== Materials provided ==

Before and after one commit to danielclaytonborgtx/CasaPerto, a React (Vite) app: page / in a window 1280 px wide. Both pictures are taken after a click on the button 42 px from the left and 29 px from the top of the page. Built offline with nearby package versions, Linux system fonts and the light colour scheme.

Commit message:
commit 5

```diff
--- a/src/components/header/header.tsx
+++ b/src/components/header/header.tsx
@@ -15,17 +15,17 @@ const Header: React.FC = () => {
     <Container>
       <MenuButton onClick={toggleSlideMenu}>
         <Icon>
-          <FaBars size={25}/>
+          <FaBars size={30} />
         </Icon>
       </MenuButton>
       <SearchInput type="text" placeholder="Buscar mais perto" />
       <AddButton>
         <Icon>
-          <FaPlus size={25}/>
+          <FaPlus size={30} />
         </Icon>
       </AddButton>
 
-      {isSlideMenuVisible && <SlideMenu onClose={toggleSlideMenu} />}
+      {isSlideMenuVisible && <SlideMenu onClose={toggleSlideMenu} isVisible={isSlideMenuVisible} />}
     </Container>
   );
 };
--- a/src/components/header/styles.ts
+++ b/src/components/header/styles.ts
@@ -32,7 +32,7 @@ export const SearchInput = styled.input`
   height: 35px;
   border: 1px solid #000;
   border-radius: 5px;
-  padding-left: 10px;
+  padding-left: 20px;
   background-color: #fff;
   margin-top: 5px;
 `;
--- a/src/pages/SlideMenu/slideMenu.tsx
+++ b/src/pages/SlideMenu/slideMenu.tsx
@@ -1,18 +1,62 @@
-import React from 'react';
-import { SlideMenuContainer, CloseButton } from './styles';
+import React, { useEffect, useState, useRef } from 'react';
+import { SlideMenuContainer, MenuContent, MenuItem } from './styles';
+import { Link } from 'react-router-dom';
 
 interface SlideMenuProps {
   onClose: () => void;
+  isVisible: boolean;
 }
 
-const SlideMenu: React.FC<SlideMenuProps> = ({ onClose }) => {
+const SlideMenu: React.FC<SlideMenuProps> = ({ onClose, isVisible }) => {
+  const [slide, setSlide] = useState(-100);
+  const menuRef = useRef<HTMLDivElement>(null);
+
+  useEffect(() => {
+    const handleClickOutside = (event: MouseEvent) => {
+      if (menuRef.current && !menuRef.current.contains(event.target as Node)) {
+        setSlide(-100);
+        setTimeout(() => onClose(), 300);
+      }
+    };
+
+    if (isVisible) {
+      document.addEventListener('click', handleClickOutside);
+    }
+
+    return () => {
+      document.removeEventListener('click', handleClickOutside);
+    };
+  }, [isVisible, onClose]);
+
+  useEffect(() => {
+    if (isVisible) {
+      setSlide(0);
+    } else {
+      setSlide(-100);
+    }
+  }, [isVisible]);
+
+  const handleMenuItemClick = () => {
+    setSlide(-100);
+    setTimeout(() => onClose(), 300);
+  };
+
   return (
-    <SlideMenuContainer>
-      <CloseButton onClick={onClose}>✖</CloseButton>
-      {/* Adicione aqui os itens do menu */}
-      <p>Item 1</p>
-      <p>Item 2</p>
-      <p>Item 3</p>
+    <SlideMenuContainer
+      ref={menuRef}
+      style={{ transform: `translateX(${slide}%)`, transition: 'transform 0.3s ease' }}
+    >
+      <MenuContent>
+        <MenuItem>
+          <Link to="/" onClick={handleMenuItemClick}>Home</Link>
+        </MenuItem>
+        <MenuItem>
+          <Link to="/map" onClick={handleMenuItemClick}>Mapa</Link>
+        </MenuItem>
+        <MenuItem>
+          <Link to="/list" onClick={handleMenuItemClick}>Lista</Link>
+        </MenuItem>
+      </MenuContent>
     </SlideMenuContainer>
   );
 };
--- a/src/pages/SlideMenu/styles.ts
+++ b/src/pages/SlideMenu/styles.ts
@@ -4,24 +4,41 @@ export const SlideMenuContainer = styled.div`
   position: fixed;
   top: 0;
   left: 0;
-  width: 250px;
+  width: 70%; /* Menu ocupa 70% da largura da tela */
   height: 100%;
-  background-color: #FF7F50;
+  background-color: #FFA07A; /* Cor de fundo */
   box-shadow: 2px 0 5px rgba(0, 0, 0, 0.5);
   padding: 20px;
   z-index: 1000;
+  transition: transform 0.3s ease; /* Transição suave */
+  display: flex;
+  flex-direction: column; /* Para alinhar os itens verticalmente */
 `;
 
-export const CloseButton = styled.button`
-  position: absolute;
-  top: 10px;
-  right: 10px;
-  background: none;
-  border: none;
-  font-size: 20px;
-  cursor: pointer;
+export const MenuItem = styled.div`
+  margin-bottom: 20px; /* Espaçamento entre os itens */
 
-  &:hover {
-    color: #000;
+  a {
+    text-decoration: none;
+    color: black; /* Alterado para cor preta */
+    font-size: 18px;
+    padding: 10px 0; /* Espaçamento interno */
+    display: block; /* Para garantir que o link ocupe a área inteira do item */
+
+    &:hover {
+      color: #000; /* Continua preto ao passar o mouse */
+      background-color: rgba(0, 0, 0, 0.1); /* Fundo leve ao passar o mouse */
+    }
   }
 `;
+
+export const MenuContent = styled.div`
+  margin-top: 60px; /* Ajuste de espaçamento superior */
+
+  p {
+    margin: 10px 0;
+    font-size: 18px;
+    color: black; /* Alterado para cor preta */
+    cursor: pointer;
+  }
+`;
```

===

[Requirement] Type out all of the records again, exactly.

[Solution to the exercise]
Before and after one commit to danielclaytonborgtx/CasaPerto, a React (Vite) app: page / in a window 1280 px wide. Both pictures are taken after a click on the button 42 px from the left and 29 px from the top of the page. Built offline with nearby package versions, Linux system fonts and the light colour scheme.

Commit message:
commit 5

```diff
--- a/src/components/header/header.tsx
+++ b/src/components/header/header.tsx
@@ -15,17 +15,17 @@ const Header: React.FC = () => {
     <Container>
       <MenuButton onClick={toggleSlideMenu}>
         <Icon>
-          <FaBars size={25}/>
+          <FaBars size={30} />
         </Icon>
       </MenuButton>
       <SearchInput type="text" placeholder="Buscar mais perto" />
       <AddButton>
         <Icon>
-          <FaPlus size={25}/>
+          <FaPlus size={30} />
         </Icon>
       </AddButton>
 
-      {isSlideMenuVisible && <SlideMenu onClose={toggleSlideMenu} />}
+      {isSlideMenuVisible && <SlideMenu onClose={toggleSlideMenu} isVisible={isSlideMenuVisible} />}
     </Container>
   );
 };
--- a/src/components/header/styles.ts
+++ b/src/components/header/styles.ts
@@ -32,7 +32,7 @@ export const SearchInput = styled.input`
   height: 35px;
   border: 1px solid #000;
   border-radius: 5px;
-  padding-left: 10px;
+  padding-left: 20px;
   background-color: #fff;
   margin-top: 5px;
 `;
--- a/src/pages/SlideMenu/slideMenu.tsx
+++ b/src/pages/SlideMenu/slideMenu.tsx
@@ -1,18 +1,62 @@
-import React from 'react';
-import { SlideMenuContainer, CloseButton } from './styles';
+import React, { useEffect, useState, useRef } from 'react';
+import { SlideMenuContainer, MenuContent, MenuItem } from './styles';
+import { Link } from 'react-router-dom';
 
 interface SlideMenuProps {
   onClose: () => void;
+  isVisible: boolean;
 }
 
-const SlideMenu: React.FC<SlideMenuProps> = ({ onClose }) => {
+const SlideMenu: React.FC<SlideMenuProps> = ({ onClose, isVisible }) => {
+  const [slide, setSlide] = useState(-100);
+  const menuRef = useRef<HTMLDivElement>(null);
+
+  useEffect(() => {
+    const handleClickOutside = (event: MouseEvent) => {
+      if (menuRef.current && !menuRef.current.contains(event.target as Node)) {
+        setSlide(-100);
+        setTimeout(() => onClose(), 300);
+      }
+    };
+
+    if (isVisible) {
+      document.addEventListener('click', handleClickOutside);
+    }
+
+    return () => {
+      document.removeEventListener('click', handleClickOutside);
+    };
+  }, [isVisible, onClose]);
+
+  useEffect(() => {
+    if (isVisible) {
+      setSlide(0);
+    } else {
+      setSlide(-100);
+    }
+  }, [isVisible]);
+
+  const handleMenuItemClick = () => {
+    setSlide(-100);
+    setTimeout(() => onClose(), 300);
+  };
+
   return (
-    <SlideMenuContainer>
-      <CloseButton onClick={onClose}>✖</CloseButton>
-      {/* Adicione aqui os itens do menu */}
-      <p>Item 1</p>
-      <p>Item 2</p>
-      <p>Item 3</p>
+    <SlideMenuContainer
+      ref={menuRef}
+      style={{ transform: `translateX(${slide}%)`, transition: 'transform 0.3s ease' }}
+    >
+      <MenuContent>
+        <MenuItem>
+          <Link to="/" onClick={handleMenuItemClick}>Home</Link>
+        </MenuItem>
+        <MenuItem>
+          <Link to="/map" onClick={handleMenuItemClick}>Mapa</Link>
+        </MenuItem>
+        <MenuItem>
+          <Link to="/list" onClick={handleMenuItemClick}>Lista</Link>
+        </MenuItem>
+      </MenuContent>
     </SlideMenuContainer>
   );
 };
--- a/src/pages/SlideMenu/styles.ts
+++ b/src/pages/SlideMenu/styles.ts
@@ -4,24 +4,41 @@ export const SlideMenuContainer = styled.div`
   position: fixed;
   top: 0;
   left: 0;
-  width: 250px;
+  width: 70%; /* Menu ocupa 70% da largura da tela */
   height: 100%;
-  background-color: #FF7F50;
+  background-color: #FFA07A; /* Cor de fundo */
   box-shadow: 2px 0 5px rgba(0, 0, 0, 0.5);
   padding: 20px;
   z-index: 1000;
+  transition: transform 0.3s ease; /* Transição suave */
+  display: flex;
+  flex-direction: column; /* Para alinhar os itens verticalmente */
 `;
 
-export const CloseButton = styled.button`
-  position: absolute;
-  top: 10px;
-  right: 10px;
-  background: none;
-  border: none;
-  font-size: 20px;
-  cursor: pointer;
+export const MenuItem = styled.div`
+  margin-bottom: 20px; /* Espaçamento entre os itens */
 
-  &:hover {
-    color: #000;
+  a {
+    text-decoration: none;
+    color: black; /* Alterado para cor preta */
+    font-size: 18px;
+    padding: 10px 0; /* Espaçamento interno */
+    display: block; /* Para garantir que o link ocupe a área inteira do item */
+
+    &:hover {
+      color: #000; /* Continua preto ao passar o mouse */
+      background-color: rgba(0, 0, 0, 0.1); /* Fundo leve ao passar o mouse */
+    }
   }
 `;
+
+export const MenuContent = styled.div`
+  margin-top: 60px; /* Ajuste de espaçamento superior */
+
+  p {
+    margin: 10px 0;
+    font-size: 18px;
+    color: black; /* Alterado para cor preta */
+    cursor: pointer;
+  }
+`;
```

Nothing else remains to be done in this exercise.